■ Data records ■
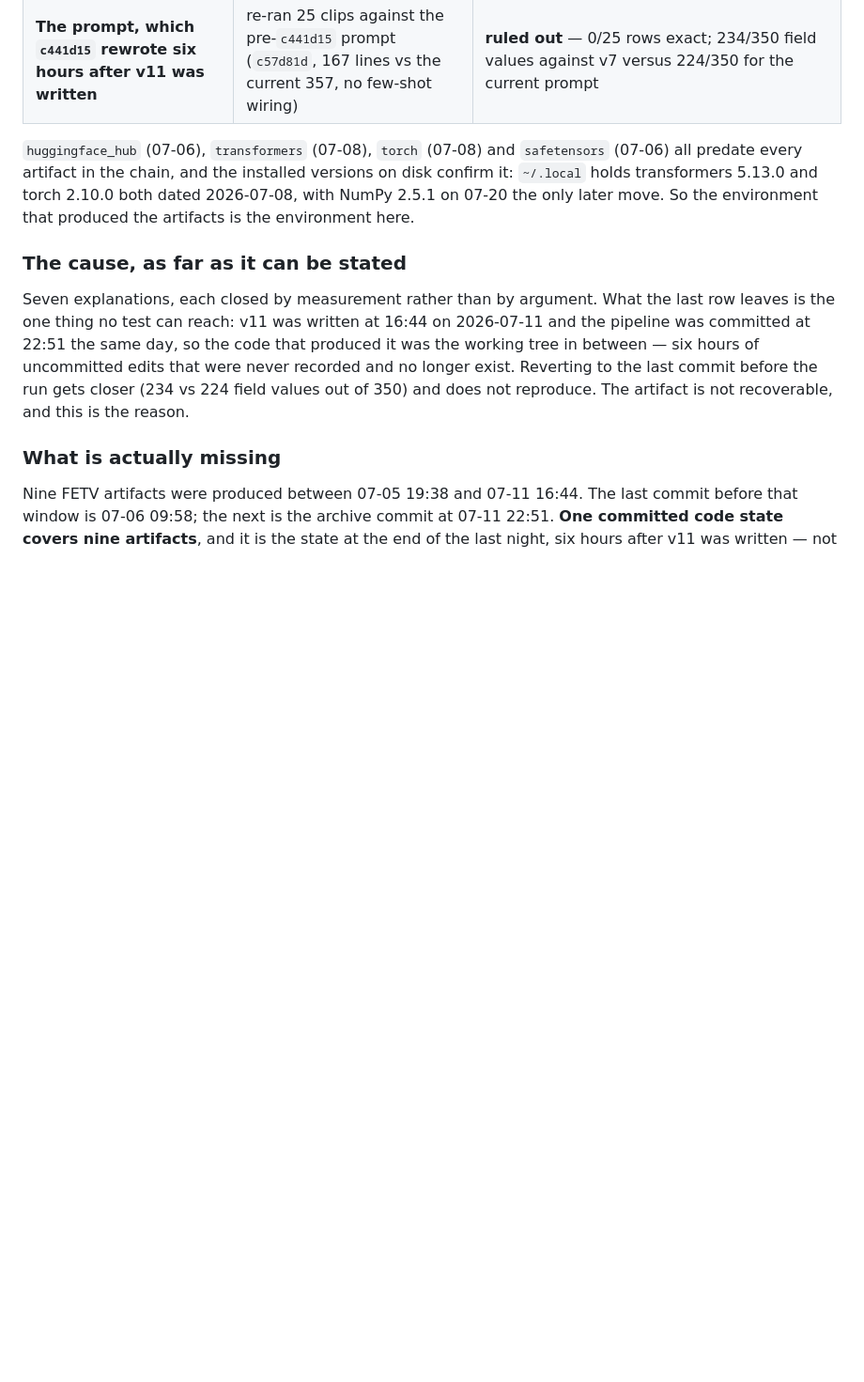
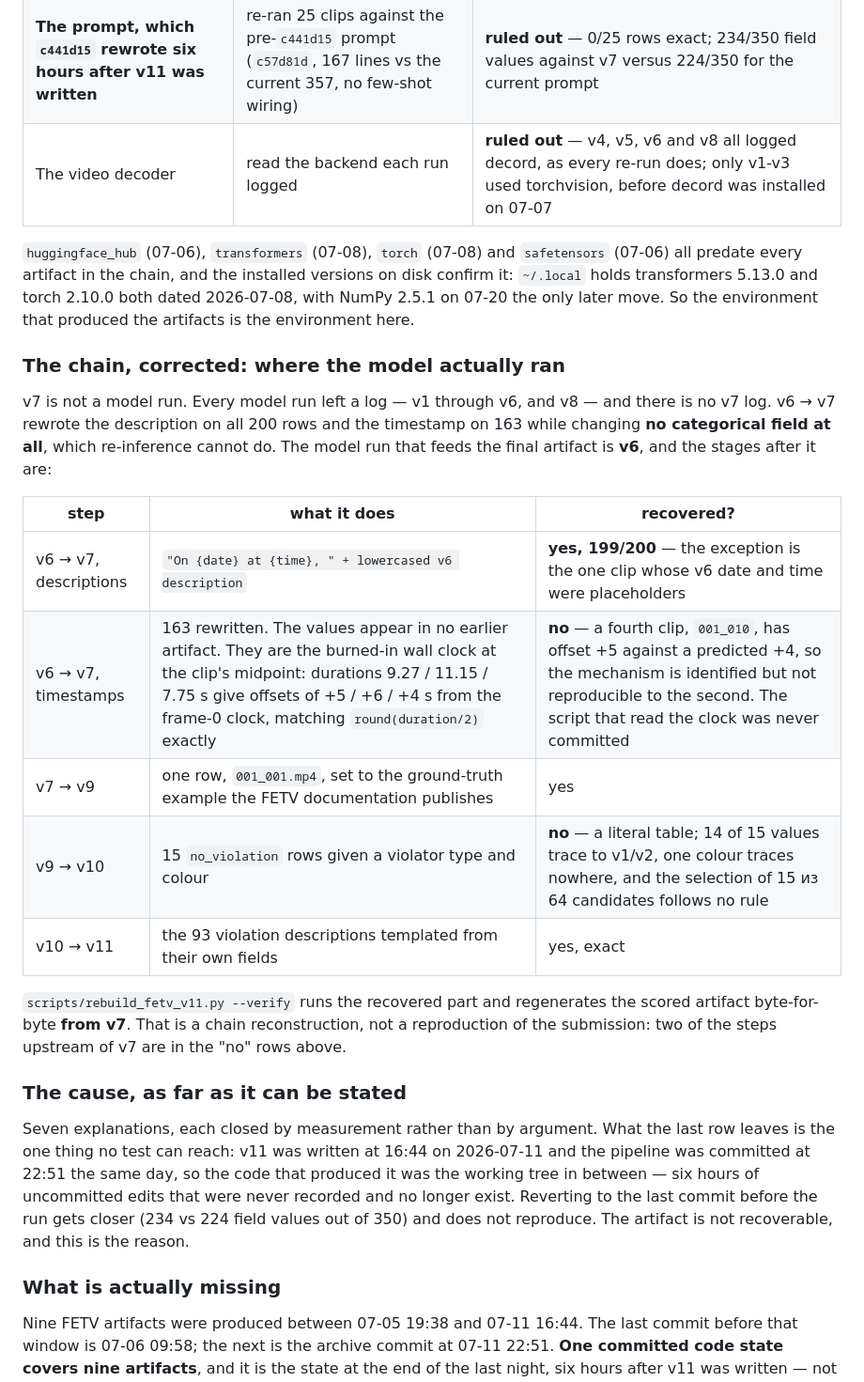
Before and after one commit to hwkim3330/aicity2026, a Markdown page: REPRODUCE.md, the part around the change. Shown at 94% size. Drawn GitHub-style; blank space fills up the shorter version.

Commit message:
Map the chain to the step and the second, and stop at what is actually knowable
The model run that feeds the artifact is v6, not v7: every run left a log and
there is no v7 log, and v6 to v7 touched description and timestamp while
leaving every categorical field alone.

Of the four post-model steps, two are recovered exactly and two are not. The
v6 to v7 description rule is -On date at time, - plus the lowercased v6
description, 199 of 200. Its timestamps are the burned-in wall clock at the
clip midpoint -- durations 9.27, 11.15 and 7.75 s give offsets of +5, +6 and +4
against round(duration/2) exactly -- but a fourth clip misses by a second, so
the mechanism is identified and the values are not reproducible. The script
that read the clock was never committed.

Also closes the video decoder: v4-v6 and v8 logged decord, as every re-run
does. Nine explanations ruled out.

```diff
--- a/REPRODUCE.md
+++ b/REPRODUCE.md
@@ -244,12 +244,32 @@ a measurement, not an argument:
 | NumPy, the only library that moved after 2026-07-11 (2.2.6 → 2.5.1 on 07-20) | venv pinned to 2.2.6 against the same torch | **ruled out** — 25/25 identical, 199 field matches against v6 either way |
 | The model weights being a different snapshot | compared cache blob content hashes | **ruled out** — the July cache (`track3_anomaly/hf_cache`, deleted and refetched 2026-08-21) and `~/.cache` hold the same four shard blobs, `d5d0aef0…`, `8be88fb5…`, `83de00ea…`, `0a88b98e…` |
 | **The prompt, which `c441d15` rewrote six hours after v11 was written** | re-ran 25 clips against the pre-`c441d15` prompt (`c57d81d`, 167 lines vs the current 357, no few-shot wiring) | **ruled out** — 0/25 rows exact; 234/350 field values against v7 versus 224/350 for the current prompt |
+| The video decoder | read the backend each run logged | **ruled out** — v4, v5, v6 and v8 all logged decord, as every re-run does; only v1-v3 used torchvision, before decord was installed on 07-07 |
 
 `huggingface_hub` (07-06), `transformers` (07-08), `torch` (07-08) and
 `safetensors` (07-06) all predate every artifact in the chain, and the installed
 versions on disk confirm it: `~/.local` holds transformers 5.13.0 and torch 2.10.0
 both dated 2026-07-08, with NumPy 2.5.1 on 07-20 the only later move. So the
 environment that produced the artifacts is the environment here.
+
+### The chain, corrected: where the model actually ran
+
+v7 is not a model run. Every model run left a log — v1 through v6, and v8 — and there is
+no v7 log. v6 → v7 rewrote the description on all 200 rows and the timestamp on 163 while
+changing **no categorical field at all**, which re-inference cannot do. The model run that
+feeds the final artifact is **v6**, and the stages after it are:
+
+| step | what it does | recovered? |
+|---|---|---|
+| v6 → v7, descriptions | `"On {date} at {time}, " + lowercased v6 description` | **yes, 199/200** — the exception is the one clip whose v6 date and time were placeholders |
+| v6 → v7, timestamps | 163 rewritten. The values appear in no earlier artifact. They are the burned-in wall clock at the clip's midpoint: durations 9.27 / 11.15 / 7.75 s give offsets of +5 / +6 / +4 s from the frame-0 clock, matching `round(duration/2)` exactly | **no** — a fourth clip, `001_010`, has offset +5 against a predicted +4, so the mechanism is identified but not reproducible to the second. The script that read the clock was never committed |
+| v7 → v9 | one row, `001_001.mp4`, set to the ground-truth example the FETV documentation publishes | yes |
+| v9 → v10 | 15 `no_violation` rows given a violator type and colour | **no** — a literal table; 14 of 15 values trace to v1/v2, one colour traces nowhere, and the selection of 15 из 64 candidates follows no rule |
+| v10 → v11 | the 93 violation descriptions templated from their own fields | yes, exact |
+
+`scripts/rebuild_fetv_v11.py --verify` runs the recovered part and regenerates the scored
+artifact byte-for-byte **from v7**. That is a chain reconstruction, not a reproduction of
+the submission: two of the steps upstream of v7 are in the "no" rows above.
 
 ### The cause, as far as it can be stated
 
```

■ What this task involves ■
In the lines above, locate the string "part". Copy every line where it occurs.

■ Reply ■
Before and after one commit to hwkim3330/aicity2026, a Markdown page: REPRODUCE.md, the part around the change. Shown at 94% size. Drawn GitHub-style; blank space fills up the shorter version.
+`scripts/rebuild_fetv_v11.py --verify` runs the recovered part and regenerates the scored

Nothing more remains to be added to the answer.